Johnny Carver

Biography by

Country-pop singer Johnny Carver enjoyed his greatest popularity during the '70s, when he occasionally hit with countrified versions of soft pop smashes. Carver grew up in a rural area near Jackson, MS,…
Read Full Biography

Artist Biography by

Country-pop singer Johnny Carver enjoyed his greatest popularity during the '70s, when he occasionally hit with countrified versions of soft pop smashes. Carver grew up in a rural area near Jackson, MS, and sang in a local country gospel quartet with his family. He went on to form his own band, the Capital Cowboys, which were sponsored by an ice-cream company. Carver embarked on his first national tour in 1959, playing at clubs and fairs, and moved to Los Angeles in 1965, where he made regular appearances on local television and led the house band at the Palomino club. His composition "New Lips" was recorded by Roy Drusky in 1967, and Carver landed his own record deal with Imperial.

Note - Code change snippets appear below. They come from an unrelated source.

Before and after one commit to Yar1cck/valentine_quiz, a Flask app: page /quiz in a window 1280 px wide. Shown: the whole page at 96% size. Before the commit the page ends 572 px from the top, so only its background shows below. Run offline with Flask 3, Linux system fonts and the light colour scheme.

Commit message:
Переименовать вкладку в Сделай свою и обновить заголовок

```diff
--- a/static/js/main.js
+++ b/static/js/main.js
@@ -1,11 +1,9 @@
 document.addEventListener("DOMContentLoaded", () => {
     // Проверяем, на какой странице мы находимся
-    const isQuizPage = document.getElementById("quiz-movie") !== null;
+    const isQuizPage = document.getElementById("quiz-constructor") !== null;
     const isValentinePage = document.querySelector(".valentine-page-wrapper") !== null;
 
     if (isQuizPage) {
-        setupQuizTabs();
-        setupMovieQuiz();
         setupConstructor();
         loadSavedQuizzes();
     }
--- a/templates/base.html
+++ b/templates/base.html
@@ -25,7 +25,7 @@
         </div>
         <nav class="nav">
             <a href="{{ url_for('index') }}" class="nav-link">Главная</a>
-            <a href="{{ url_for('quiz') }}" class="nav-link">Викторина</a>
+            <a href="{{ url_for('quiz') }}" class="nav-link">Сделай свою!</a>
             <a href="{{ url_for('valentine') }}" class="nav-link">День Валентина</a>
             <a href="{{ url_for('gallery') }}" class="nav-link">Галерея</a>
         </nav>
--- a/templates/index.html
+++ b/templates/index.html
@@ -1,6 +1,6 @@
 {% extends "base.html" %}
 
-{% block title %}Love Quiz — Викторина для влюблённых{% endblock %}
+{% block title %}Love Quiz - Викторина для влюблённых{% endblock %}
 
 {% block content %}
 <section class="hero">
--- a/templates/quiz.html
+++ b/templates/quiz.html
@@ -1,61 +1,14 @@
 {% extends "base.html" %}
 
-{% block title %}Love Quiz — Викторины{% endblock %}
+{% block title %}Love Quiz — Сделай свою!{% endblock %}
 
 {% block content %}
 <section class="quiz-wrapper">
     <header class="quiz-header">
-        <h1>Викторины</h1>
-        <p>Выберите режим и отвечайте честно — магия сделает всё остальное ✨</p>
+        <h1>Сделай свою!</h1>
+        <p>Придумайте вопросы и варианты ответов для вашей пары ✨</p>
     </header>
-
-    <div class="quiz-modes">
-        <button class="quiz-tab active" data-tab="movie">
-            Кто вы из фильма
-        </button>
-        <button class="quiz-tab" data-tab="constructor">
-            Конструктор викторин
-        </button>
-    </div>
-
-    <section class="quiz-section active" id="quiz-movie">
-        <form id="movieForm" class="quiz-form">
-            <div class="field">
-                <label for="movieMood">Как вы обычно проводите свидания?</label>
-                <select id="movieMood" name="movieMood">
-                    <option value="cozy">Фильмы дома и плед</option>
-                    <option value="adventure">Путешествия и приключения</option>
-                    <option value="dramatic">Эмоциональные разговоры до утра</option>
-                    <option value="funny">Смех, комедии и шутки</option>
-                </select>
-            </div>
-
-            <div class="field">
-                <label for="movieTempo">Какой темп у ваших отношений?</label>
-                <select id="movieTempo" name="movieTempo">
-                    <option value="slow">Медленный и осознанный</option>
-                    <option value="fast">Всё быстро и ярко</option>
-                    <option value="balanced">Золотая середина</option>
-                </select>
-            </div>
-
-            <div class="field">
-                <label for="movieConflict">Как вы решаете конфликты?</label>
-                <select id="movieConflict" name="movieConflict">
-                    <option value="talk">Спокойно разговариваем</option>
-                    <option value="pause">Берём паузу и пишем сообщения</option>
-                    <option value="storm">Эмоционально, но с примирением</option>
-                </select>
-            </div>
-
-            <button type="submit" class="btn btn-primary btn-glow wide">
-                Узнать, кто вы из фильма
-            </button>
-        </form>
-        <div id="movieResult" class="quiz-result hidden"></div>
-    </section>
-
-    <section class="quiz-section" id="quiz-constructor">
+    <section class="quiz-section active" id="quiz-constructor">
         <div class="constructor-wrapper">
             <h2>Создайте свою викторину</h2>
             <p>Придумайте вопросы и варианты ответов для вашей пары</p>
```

His self-titled debut album was released later that year, and contained the minor hit "Your Lily White Hands"; he had a few more modest successes with country-pop offerings like 1968's "I Still Didn't Have the Sense to Go" and 1969's "That's Your Hang Up." In 1972, he moved to ABC and had a major country hit with a version of Tony Orlando & Dawn's "Tie a Yellow Ribbon Round the Ole Oak Tree." A string of Top 40 country hits followed over the next five years, including the Top Tens "You Really Haven't Changed" (1973), "Don't Tell (That Sweet Old Lady of Mine)" (1974), and another country cover of a pop hit, the Starland Vocal Band's "Afternoon Delight" (1976). Carver's last Top 40 hit was 1977's "Living Next Door to Alice," and his final charting single was a 1981 cover of ABBA's "S.O.S." He subsequently became a regular performer in Branson, MO.